Canadian film and TV production rebounded in 2021/22 from early pandemic woes: report

·2 min read

Canadian producers say spending on film and TV productions leapt by a record 28 per cent during the second year of the pandemic.

A report from the Canadian Media Producers Association (CMPA) found a “robust rebound” between April 1, 2021 and March 31, 2022.

It says spending jumped more than $2.5 billion to an all-time high of $11.7 billion. That's also nearly 22 per cent higher than the previous record of $9.6 billion in 2019/20, before the pandemic.

The biggest growth was in foreign productions shot in Canada, which rose 27 per cent to $6.7 billion, and Canadian television production, which jumped 39 per cent to $3.5 billion.
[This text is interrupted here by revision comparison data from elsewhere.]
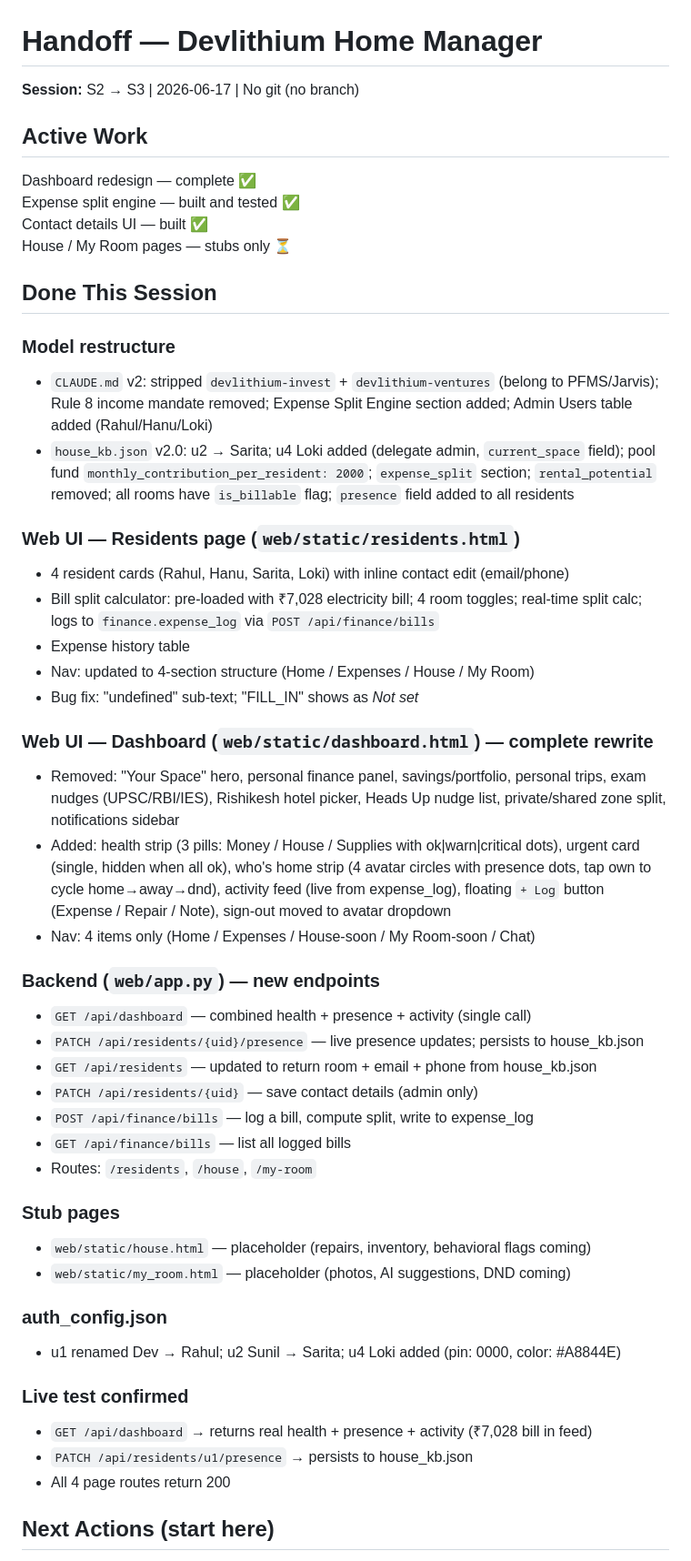
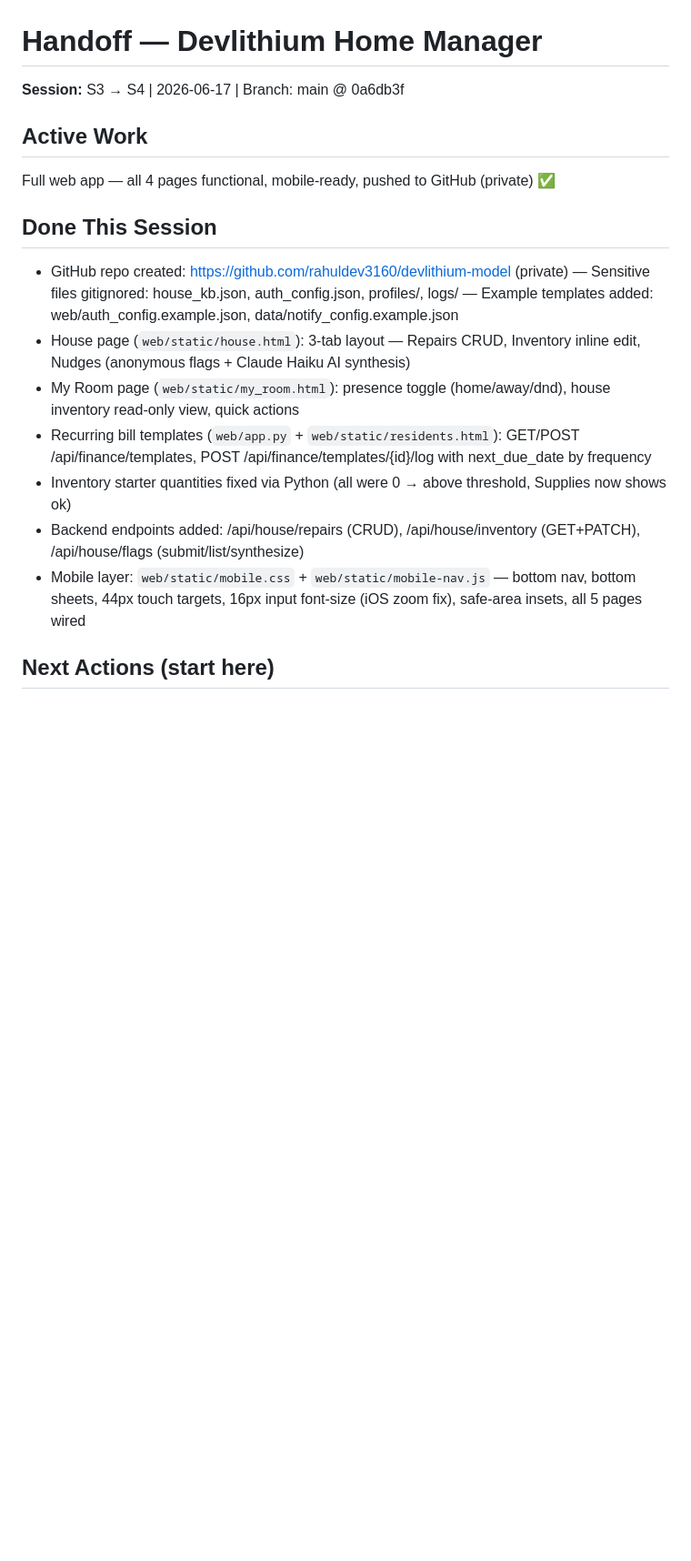
Before and after one commit to rahuldev3160/devlithium-model, a Markdown page: HANDOFF.md, the part around one of its changes. Shown at 91% size. GitHub-like rendering; blank space fills up the shorter version.

```diff
--- a/HANDOFF.md
+++ b/HANDOFF.md
@@ -1,49 +1,18 @@
 # Handoff — Devlithium Home Manager
-**Session:** S2 → S3 | 2026-06-17 | No git (no branch)
+**Session:** S3 → S4 | 2026-06-17 | Branch: main @ 0a6db3f
 
 ## Active Work
-Dashboard redesign — complete ✅
-Expense split engine — built and tested ✅
-Contact details UI — built ✅
-House / My Room pages — stubs only ⏳
+Full web app — all 4 pages functional, mobile-ready, pushed to GitHub (private) ✅
 
 ## Done This Session
-
-### Model restructure
-- `CLAUDE.md` v2: stripped `devlithium-invest` + `devlithium-ventures` (belong to PFMS/Jarvis); Rule 8 income mandate removed; Expense Split Engine section added; Admin Users table added (Rahul/Hanu/Loki)
-- `house_kb.json` v2.0: u2 → Sarita; u4 Loki added (delegate admin, `current_space` field); pool fund `monthly_contribution_per_resident: 2000`; `expense_split` section; `rental_potential` removed; all rooms have `is_billable` flag; `presence` field added to all residents
-
-### Web UI — Residents page (`web/static/residents.html`)
-- 4 resident cards (Rahul, Hanu, Sarita, Loki) with inline contact edit (email/phone)
-- Bill split calculator: pre-loaded with ₹7,028 electricity bill; 4 room toggles; real-time split calc; logs to `finance.expense_log` via `POST /api/finance/bills`
-- Expense history table
-- Nav: updated to 4-section structure (Home / Expenses / House / My Room)
-- Bug fix: "undefined" sub-text; "FILL_IN" shows as *Not set*
-
-### Web UI — Dashboard (`web/static/dashboard.html`) — complete rewrite
-- Removed: "Your Space" hero, personal finance panel, savings/portfolio, personal trips, exam nudges (UPSC/RBI/IES), Rishikesh hotel picker, Heads Up nudge list, private/shared zone split, notifications sidebar
-- Added: health strip (3 pills: Money / House / Supplies with ok|warn|critical dots), urgent card (single, hidden when all ok), who's home strip (4 avatar circles with presence dots, tap own to cycle home→away→dnd), activity feed (live from expense_log), floating `+ Log` button (Expense / Repair / Note), sign-out moved to avatar dropdown
-- Nav: 4 items only (Home / Expenses / House-soon / My Room-soon / Chat)
-
-### Backend (`web/app.py`) — new endpoints
-- `GET /api/dashboard` — combined health + presence + activity (single call)
-- `PATCH /api/residents/{uid}/presence` — live presence updates; persists to house_kb.json
-- `GET /api/residents` — updated to return room + email + phone from house_kb.json
-- `PATCH /api/residents/{uid}` — save contact details (admin only)
-- `POST /api/finance/bills` — log a bill, compute split, write to expense_log
-- `GET /api/finance/bills` — list all logged bills
-- Routes: `/residents`, `/house`, `/my-room`
-
-### Stub pages
-- `web/static/house.html` — placeholder (repairs, inventory, behavioral flags coming)
-- `web/static/my_room.html` — placeholder (photos, AI suggestions, DND coming)
-
-### auth_config.json
-- u1 renamed Dev → Rahul; u2 Sunil → Sarita; u4 Loki added (pin: 0000, color: #A8844E)
-
-### Live test confirmed
-- `GET /api/dashboard` → returns real health + presence + activity (₹7,028 bill in feed)
-- `PATCH /api/residents/u1/presence` → persists to house_kb.json
-- All 4 page routes return 200
+- GitHub repo created: https://github.com/rahuldev3160/devlithium-model (private)
+  — Sensitive files gitignored: house_kb.json, auth_config.json, profiles/, logs/
+  — Example templates added: web/auth_config.example.json, data/notify_config.example.json
+- House page (`web/static/house.html`): 3-tab layout — Repairs CRUD, Inventory inline edit, Nudges (anonymous flags + Claude Haiku AI synthesis)
+- My Room page (`web/static/my_room.html`): presence toggle (home/away/dnd), house inventory read-only view, quick actions
+- Recurring bill templates (`web/app.py` + `web/static/residents.html`): GET/POST /api/finance/templates, POST /api/finance/templates/{id}/log with next_due_date by frequency
+- Inventory starter quantities fixed via Python (all were 0 → above threshold, Supplies now shows ok)
+- Backend endpoints added: /api/house/repairs (CRUD), /api/house/inventory (GET+PATCH), /api/house/flags (submit/list/synthesize)
+- Mobile layer: `web/static/mobile.css` + `web/static/mobile-nav.js` — bottom nav, bottom sheets, 44px touch targets, 16px input font-size (iOS zoom fix), safe-area insets, all 5 pages wired
 
 ## Next Actions (start here)
```
Also changed, not shown: other parts of HANDOFF.md (+33 -29 lines).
But producers say it's uncertain whether such growth can be sustained, pegging the bump to short-term government funds that helped the industry withstand COVID-19 restrictions and Canadian broadcasters who increased commissions and spending that had dropped earlier in the pandemic.

The report says challenges ahead include lingering inflation and a possible recession.

It adds that this was the first time Canadian television production increased year-over-year since the 2018/19 period. The pandemic’s early days stalled two years of steady growth and further widened the gap between the number of domestic and foreign productions shot in Canada, says the report.

The CMPA's president and CEO said in a release that overall growth shows the resilience of Canada's independent producers, but he flagged concerns.

“The gap between domestic and service production continues to widen. We look forward to working with all stakeholders to ensure a healthy and balanced production ecosystem for decades to come,” Reynolds Mastin said Wednesday.

The report found Canadian theatrical feature film production also rebounded from the pandemic downturn.

That sector jumped 44 per cent to a 10-year high of $387 million, with bigger gains in the French-language market which leapt 65 per cent to an all-time record of $141 million.

This report by The Canadian Press was first published May 3, 2023.

Cassandra Szklarski, The Canadian Press